Here is a small list of alternatives to an exam. Lets assume you are not constrainted by your university to some specific kind of progress. First lets collect some criteria we want:
- Everyone understood the topic should pass the course.
- Good motivated should should pass with a good grade.
- Students who, e.g., only learned some definition by heart, should fail.
- It should be fair in
- At least as possible anxiety should be introduced (that's in fact the question here. Due to my experience, you would only move anxiety to a different point as long as there is a progress with a grade at the end. If you don't call it exam, the students will know it is some kind of anyway.).
- If a question is formulated in a confusing way, there is a chance to ask.
- You can see if someone only learned things by heart or is really thinking about them.
- You can switch to a different topic when there is the impression that the students is really familiar with one topic.
- Not possible for big courses.
- If someone fails, you have to say it into the student's face and you have (exept from maybe one witness) no proof of the bad performance of the student (in a written exam, you can let colleagues look at it). Let's face it: Poor students will normally pass the oral exam.
- The impression depends highly on your actual mood and the order of students. At the end you will maybe grade different than in the beginning.
- You do only grade good ideas.
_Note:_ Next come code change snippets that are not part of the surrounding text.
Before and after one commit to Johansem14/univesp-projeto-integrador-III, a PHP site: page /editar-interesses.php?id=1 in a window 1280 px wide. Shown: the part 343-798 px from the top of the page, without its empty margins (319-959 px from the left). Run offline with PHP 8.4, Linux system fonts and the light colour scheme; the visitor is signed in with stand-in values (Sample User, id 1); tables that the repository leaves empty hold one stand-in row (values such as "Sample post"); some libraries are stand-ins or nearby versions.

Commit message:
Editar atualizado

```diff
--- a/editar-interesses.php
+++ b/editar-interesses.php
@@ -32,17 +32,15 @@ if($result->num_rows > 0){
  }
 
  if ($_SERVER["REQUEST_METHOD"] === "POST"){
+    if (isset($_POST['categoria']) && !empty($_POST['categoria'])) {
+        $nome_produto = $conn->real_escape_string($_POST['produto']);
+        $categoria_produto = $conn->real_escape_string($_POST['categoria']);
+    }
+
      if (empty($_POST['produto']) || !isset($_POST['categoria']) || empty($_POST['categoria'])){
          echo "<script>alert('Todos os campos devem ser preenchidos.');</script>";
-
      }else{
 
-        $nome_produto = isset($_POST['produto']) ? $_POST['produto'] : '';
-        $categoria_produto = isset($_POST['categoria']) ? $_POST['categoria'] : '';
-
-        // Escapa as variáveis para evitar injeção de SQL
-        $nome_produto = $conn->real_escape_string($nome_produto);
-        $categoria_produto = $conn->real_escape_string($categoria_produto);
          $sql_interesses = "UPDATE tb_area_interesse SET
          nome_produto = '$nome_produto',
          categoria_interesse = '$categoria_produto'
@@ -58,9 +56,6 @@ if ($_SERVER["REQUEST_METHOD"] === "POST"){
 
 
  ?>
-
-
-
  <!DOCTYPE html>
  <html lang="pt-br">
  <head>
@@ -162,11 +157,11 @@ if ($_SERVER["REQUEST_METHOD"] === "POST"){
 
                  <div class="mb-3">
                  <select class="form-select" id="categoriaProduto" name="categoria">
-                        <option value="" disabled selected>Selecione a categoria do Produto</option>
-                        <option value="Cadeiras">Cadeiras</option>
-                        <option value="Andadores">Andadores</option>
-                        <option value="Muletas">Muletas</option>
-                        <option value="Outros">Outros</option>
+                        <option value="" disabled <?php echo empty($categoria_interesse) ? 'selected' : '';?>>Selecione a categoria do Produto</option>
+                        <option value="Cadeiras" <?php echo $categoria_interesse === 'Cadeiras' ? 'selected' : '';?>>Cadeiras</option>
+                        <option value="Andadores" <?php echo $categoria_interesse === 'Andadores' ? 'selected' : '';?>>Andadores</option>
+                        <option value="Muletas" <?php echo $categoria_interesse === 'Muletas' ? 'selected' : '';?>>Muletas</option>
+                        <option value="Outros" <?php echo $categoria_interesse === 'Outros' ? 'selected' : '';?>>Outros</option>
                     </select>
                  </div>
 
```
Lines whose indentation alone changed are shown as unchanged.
If someone is not able to write down anything, this is not even noticed.
- The questions either differ in difficulty or someone can be prepared for your questions.
Grades from homework
- It does not depend on a one-day performance.
- You can be sure that every topic was somehow included in the grade.
- Everyone has the same questions.
- You cannot ensure that the students have done their homework by their own.
- The grade may depend on the TA, compare this question: How to standardize grading across several sections of a course?.
- Students will bargain for points during the whole course.
- Homework should be there for learning and making mistakes. It is okay (and I also recommend this) to have a threshold being achieved to ensure basic knowledge.
Mixture of written exam, oral exam and homework
Pro: You get a good mixture of the pros above and the Cons above will be weaker since the are mixed.
Con: A lot more work for you and your group.
No grades at all, but a written report
Here, you write down some thoughts about the students relying on your personal view (from the lecture, your office hour), the view of the TA, as well as the homework. This report can be shown to other professors in order to apply for, e.g., a master's thesis. Your university will problably not like this since are should give grades in each course. But interestingly enough: Such a model is used in first grades of elementary school and
when someone is applying for (tenure) academic position. But normally not in between :)
Visiting the group for (half) a day
In a very very small course, it could be a possibility that the students have to visit to group for (half) a day and talk with everyone from the group. After every student was there, the group meeets and decides about grades.
I have never heard of anyone doing this (it takes a lot of time and distracts everyone from working), but a similar method is used when several people are applying for grants and some comitee visits them for a day or more and decides weeks later (This is the procedure at least in Germany).